It finally happened, 13 years after the first match on Major League Soccer history, the Seattle Sounders were taking the field as the newest MLS franchise. The sounders leadership had done an excellent job of building up excitement to the game. Sounders gear was showing up everywhere in town. Seattle’s statues were wearing Sounders gear. My friend and I had gotten on board early and bought season tickets. We had 4 tickets, I had three. For the first game I took my two oldest and after I left work we left our home on March 19th and got n I-5 to travel south to Qwest Field. The traffic was terrible but in an exciting way it was quite festive. There were a lot of cars with windows rolled down wearing what would become the “rave green” color of the reborn Seattle Sounders. Despite being stuck in pitiful Seattle traffic, people seemed genuinely happy. After an hour we made our way into Seattle and parked the car and began the march to the stadium.
When we got to the stadium it was packed with people trying to get in. There were loud and festive voices, in fact you could tell that some had been “festing” all day. Walking to our seats you saw a crowd that was dressed up in the Sounders rave green for the occasion. We got in and met my friend Joe at our seats. The Stadium had been configured nicely for soccer, though the stadium holds 68,000, for the first game the Sounders has just used the lower half – which was filled to capacity with 32,000 Sounder fans.Though I had read about the players during their pre-season tour I really did not know many of them, with the exception of our goalie, Kasey Kellar a local hero raised about an hour south of Seattle in Lacey. Kasey had achieved much success abroad prior to coming to Seattle.

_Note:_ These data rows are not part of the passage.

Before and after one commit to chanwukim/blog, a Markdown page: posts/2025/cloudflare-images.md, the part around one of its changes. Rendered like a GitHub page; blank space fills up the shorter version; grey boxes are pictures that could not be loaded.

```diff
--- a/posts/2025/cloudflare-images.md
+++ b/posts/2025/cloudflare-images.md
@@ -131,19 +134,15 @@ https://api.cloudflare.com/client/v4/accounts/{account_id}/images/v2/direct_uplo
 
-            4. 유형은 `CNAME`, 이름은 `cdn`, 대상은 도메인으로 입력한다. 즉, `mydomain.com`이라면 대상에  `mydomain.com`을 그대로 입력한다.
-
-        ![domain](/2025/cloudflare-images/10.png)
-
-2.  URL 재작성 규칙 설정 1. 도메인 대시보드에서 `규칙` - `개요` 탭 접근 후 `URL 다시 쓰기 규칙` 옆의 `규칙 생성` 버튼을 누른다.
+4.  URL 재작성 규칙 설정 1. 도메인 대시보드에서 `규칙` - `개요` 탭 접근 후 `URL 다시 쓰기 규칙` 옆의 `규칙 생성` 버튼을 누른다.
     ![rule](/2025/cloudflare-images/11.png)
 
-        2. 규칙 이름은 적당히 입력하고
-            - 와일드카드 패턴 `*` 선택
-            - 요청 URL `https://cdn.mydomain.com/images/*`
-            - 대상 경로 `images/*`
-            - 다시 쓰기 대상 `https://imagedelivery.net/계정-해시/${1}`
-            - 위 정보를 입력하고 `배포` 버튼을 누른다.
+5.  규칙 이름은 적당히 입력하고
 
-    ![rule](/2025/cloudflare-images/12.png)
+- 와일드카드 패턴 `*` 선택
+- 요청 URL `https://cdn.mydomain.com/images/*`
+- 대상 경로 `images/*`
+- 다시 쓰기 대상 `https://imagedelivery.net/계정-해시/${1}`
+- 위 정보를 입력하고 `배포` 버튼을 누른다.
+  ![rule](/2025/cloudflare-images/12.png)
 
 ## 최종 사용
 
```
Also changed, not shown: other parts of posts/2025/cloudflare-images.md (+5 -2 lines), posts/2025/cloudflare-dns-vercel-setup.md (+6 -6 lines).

The Sounders kicked-off against the New York Red Bulls and soccer was reborn in Seattle.The game was a joy to watch and a joy to be a part of. Without going into the play by-play of the game, it can only be said that it was a magical experience. It was launching something new and exciting not just in the city but in America. The Sounders were setting a new standard for soccer in the United States. The game was fun to watch and when the Sounders scored, via a Freddy Montero goal the stadium erupted in jubilation. The Sounders went ion to win that night 3-0. The timing was perfect as at that time Seattle sports needed something to get excited about (The Seahawks, Mariners and Huskies stunk and the Sonics had left for Oklahoma City).
As I left the stadium with my friend Joe and my two eldest sons I could not but help feel the mantle of my youth was being passed. The memory of that summer night in 1974 had transformed itself to now I was the father and my kids would grow up attending many games of the team I supported as a child. But that is how sports across the world work, father transferring his passion to his children. One day hopefully my kids will pass that same love to their children. Rave green forever.
Good Night and Good Luck
Hans Henrik Hoffmann December 31, 2012